“As the story goes, he spent a few hours hollowing out a space to store his wine, but he found that he couldn’t stop. Something inside of him snapped and he just kept digging and for forty years he didn’t stop digging.”

Lyttle ended up digging a massive labyrinth of tunnels beneath his home in Hackney. Neighbours would say they could hear him scratching away under their gardens at night as he expanded the network.

“No one really knew what it looked like or what it was for until, in 2006, the street in front of his home collapsed. Suddenly the city became aware that there was this enormous honeycomb under his home.”

Lyttle became a folk hero, appearing in newspapers and visited by people around England.

“In all these interviews, he couldn’t really give an explanation as to why he loved to dig. I loved the way it felt like a manifestation of some sort of unconscious impulse. Like this was satisfying something that was itching at the bottom of his mind. I loved that.”

A room decorated by cataphiles in the banned catacombs of Paris.

A room decorated by cataphiles in the banned catacombs of Paris. Photo: AFP

Hunt once spent 38 hours underground in Paris and says what’s beneath the city is more magnificent than what’s above.

“I know that sounds crazy but there is a network of catacombs beneath the streets of Paris that sprawls for 200 miles. The people who roam the catacombs are known as cataphiles. They have constructed what amounts to a parallel city beneath Paris. It’s just the most astonishing collection of spaces anyone could ever hope to see.”

“They have incredible sculptures and amazing paintings on the walls of these large chambers. They host parties down there. It’s a really special place.”

He admits he can’t back it up with science, but Hunt says emotions feel intensified in underground spaces.

“Just from a sensory perspective, when you are deep in a cave or the folds of a catacomb, you’re feeling things you don’t feel above ground. Your entire sensory apparatus is on high alert.”

He says he had an experience while crawling through a cave in the south west of France where he caught site of an ancient sculpture of two bisons, probably from the Ice Age. He says that when he saw the work, he burst into tears.
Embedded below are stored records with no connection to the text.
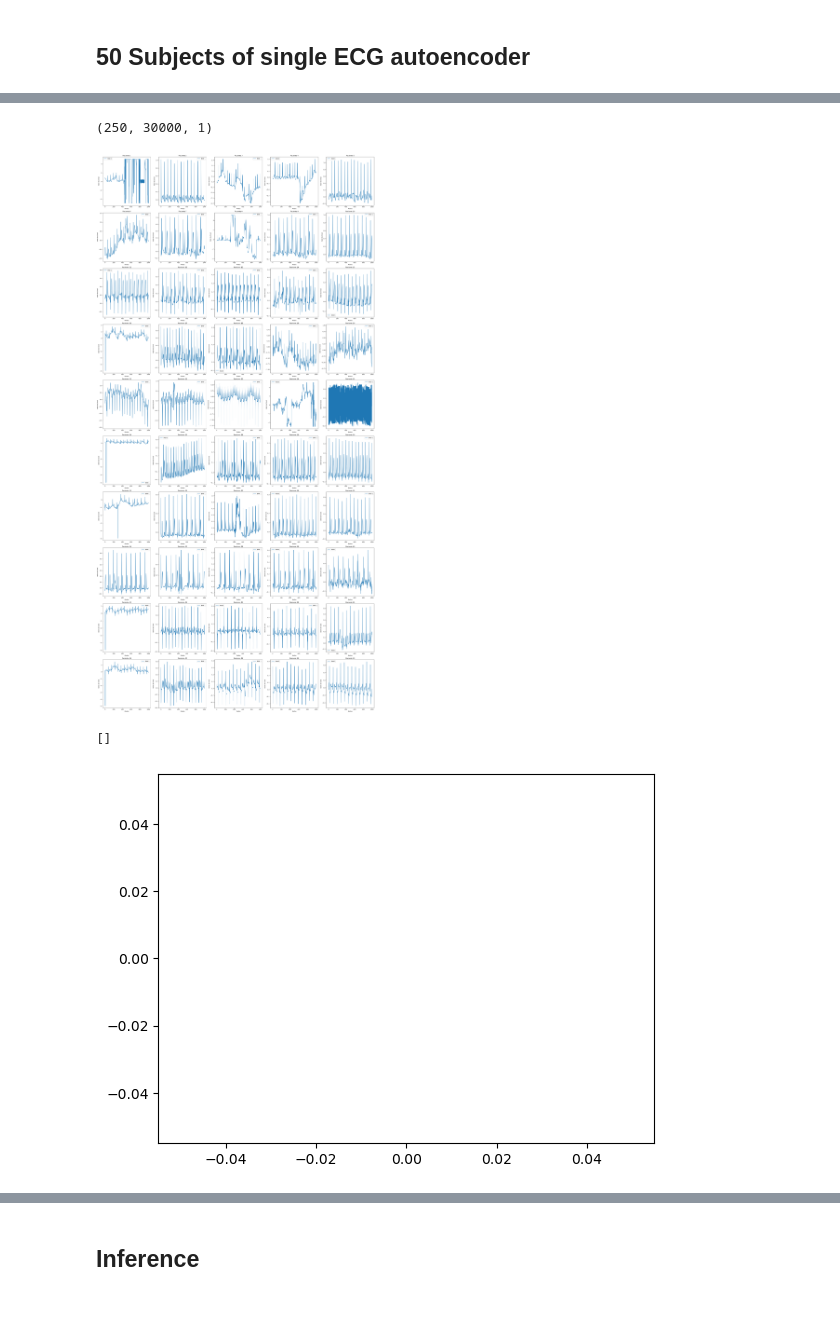
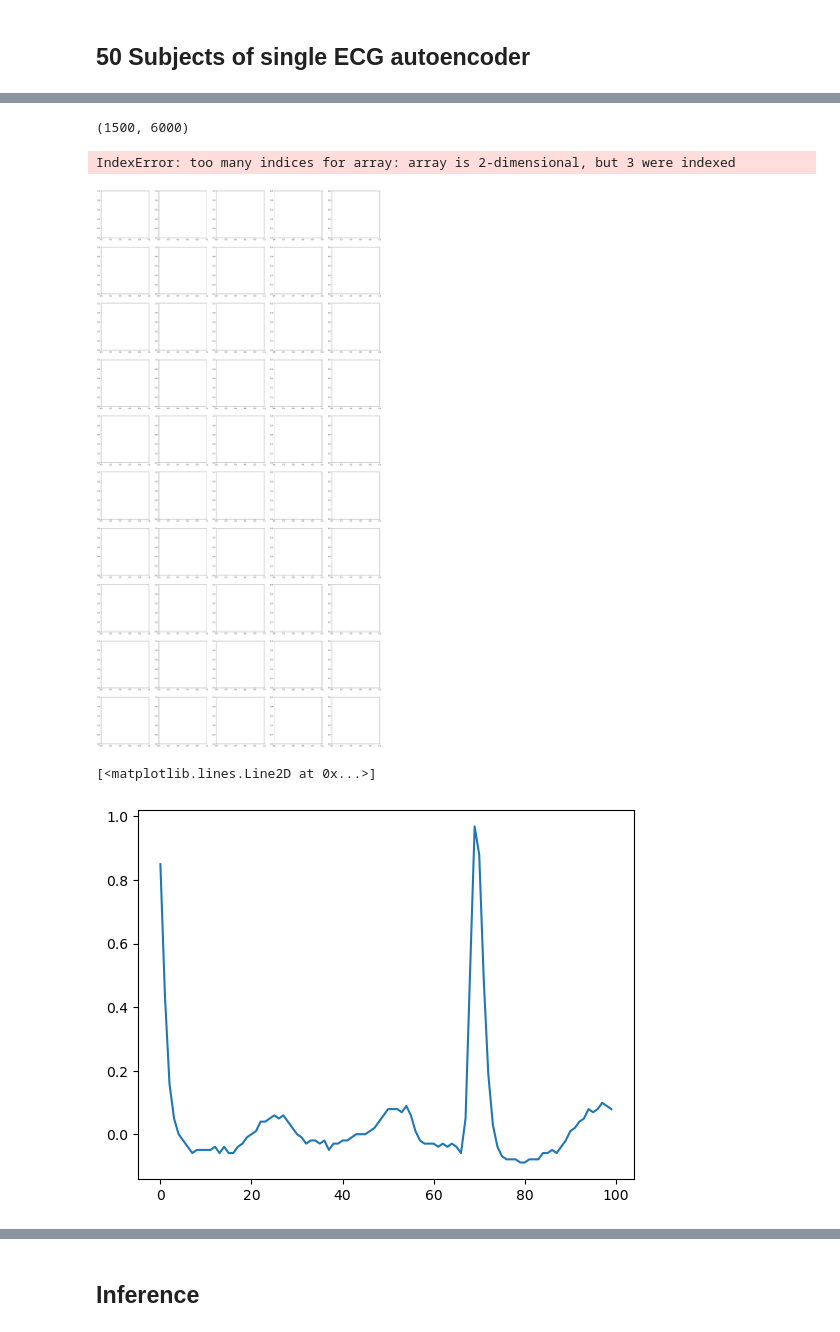
Before and after one commit to joaoavanzini/ecg-embeddings, a Jupyter notebook: studying/symmetrical_autoencoder.ipynb, the cells around one changed output, grey strips where cells are left out. Drawn from its saved outputs; the diff is of its cells as text; code cells hidden in the pictures.

```diff
--- a/studying/symmetrical_autoencoder.ipynb
+++ b/studying/symmetrical_autoencoder.ipynb
@@ -67,8 +69,8 @@ subjects.shape
 # %%
-subjects_reshaped = subjects.values.reshape((250, 30000, 1))
+subjects_reshaped = subjects.values.reshape((1500, 6000))
 subjects_reshaped.shape
 # %% [output]
-(250, 30000, 1)
+(1500, 6000)
 # %%
 num_pacientes = 50
 pontos_por_blob = 1000
@@ -95,12 +97,13 @@ for paciente in range(num_pacientes):
 plt.tight_layout()
 plt.show()
 # %% [output]
+IndexError: too many indices for array: array is 2-dimensional, but 3 were indexed
-[figure, old version]
+[figure, new version]
 # %%
-plt.plot()
+plt.plot(subjects_reshaped[1][:100])
 # %% [output]
-[]
+[<matplotlib.lines.Line2D at 0x...>]
-[figure, old version]
+[figure, new version]
 # %%
 strategy = tf.distribute.MirroredStrategy()
 # %% [output]
```
Also changed, not shown: parts of 13 cells of this notebook.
“I think it was so moving because of the environment. If I’d seen that same artwork above ground on the top of a hill I don’t know that I would’ve had that same intense reaction. But hidden deep underground in this kind of dangerous space where my whole body is bristling, and my nerves are awake and blooming, it’s so powerful.”

Recent work in microbiology has speculated that life first formed beneath the earth rather than on the surface, and it’s a hypothesis which Hunt finds poignant.

“I love that theory because it’s something that we see in mythological traditions all over the world but it also just feels right. We all originate in our mother’s wombs, in dark cave areas, and come to the world through a tunnel into light.”

“For me, this theory taps into this kind of primal truth about the earth.”